  • Run to a place of safety (Get away if it is safe to do so)
  • Find a space with a lockable door (classrooms and offices)
  • Lock the door
  • Cover the windows as well as possible
  • Silence all audio devices (phones)
  • Turn off lights
  • Quietly form a plan to attack if an intruder enters your space with hostile intent

WSU Pullman is not exercising a lockdown drill during this test. However, we encourage you to think about what actions you might take during a real emergency.

I received more than one notification when you do the semester test. Why is this? I don’t want to get the same alert a bunch of times.

There are many ways to sign up to receive alerts, and WSU Emergency Management tests all avenues to ensure that they are all properly working.

How fast will I get a notification?

The speed of messages vary with the time of the day, network connections, and sizes of the audience. Our system usually reaches approximately 25,000 contacts in under five minutes.

Where can I sign up for the notifications?

WSU students, staff and faculty can sign up for WSU Alert notifications through myWSU.

Can parents sign up to receive emergency messages?

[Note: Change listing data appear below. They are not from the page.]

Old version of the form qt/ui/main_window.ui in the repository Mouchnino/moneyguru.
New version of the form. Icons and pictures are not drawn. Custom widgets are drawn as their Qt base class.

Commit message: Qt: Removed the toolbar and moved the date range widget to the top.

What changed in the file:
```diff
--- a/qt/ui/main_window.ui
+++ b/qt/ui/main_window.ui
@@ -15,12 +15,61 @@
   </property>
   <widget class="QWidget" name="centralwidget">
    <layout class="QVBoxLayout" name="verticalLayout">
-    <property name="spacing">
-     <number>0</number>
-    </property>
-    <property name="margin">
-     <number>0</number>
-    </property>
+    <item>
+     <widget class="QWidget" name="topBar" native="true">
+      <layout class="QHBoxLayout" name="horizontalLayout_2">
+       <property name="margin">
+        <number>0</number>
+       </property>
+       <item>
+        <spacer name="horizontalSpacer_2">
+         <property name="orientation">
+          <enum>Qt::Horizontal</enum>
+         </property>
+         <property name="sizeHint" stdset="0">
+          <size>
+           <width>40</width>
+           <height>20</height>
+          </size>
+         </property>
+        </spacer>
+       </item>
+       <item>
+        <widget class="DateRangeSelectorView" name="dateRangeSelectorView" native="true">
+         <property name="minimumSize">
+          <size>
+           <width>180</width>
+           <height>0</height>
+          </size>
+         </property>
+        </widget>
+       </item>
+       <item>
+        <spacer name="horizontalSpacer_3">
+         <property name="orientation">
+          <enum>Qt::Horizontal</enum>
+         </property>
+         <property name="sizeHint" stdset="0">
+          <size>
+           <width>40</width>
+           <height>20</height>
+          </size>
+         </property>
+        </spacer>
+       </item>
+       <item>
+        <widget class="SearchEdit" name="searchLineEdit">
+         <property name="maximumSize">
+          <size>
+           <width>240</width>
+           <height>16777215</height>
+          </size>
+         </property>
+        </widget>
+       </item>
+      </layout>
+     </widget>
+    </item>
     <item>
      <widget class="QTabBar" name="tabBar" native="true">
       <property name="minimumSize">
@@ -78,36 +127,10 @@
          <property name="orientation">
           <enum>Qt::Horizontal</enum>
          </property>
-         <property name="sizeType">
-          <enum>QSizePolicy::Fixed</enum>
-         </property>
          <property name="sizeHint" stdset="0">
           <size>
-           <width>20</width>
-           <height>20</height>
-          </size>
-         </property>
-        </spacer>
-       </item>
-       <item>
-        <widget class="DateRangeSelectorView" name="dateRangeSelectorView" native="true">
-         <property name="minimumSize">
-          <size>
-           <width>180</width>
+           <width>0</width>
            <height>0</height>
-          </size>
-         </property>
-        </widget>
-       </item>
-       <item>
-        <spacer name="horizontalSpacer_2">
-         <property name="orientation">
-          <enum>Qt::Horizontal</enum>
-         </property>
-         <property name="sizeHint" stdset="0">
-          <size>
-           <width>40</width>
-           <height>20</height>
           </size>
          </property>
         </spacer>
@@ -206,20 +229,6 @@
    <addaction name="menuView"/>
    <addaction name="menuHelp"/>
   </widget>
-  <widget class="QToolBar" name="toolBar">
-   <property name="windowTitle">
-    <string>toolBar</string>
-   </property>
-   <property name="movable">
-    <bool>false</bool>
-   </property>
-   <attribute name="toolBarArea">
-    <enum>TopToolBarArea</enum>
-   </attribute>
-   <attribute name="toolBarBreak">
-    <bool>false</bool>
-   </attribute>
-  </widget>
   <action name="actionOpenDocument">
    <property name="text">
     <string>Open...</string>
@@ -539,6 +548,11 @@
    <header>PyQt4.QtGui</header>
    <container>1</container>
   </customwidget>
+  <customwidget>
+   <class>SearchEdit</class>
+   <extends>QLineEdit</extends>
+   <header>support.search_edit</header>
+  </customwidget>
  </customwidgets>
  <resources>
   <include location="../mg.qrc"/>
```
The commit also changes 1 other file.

Our first concern in an emergency is to get the word out as quickly as possible to students, faculty and staff on campus. When more people are added to the notification list, it takes longer for everyone to receive the message, risking the safety of those on campus who may be in danger. Students may put their parent’s phone number as an alternate contact when they sign up to receive alerts, but WSU encourages parents to watch the university homepage, or follow @WSUAlertPullman on twitter for information during an emergency.